Task directions: Search the material for lines containing the word "categorias", and copy each one.
------------------------
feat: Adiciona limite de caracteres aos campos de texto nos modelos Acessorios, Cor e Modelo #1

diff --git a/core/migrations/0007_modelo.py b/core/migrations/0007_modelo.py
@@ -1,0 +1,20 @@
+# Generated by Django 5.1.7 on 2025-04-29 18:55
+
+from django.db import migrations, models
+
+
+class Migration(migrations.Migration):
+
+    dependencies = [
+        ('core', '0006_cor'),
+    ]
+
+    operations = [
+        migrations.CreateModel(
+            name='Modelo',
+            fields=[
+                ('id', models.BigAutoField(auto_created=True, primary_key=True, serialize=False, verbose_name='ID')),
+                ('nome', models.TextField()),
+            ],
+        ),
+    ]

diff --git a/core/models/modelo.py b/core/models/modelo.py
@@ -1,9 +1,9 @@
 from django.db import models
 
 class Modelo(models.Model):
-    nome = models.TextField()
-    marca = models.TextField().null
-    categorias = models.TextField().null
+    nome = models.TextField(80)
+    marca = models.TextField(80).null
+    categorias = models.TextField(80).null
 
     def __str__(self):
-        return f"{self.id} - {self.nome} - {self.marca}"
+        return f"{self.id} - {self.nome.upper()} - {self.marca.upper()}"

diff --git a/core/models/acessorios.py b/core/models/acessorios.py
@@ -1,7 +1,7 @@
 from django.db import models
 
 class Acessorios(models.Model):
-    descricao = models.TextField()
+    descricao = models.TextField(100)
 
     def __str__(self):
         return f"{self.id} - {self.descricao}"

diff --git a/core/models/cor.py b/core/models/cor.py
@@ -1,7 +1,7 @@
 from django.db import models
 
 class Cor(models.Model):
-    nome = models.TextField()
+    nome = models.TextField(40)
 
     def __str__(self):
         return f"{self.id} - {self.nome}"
------------------------
Answer to this task:
-    categorias = models.TextField().null
+    categorias = models.TextField(80).null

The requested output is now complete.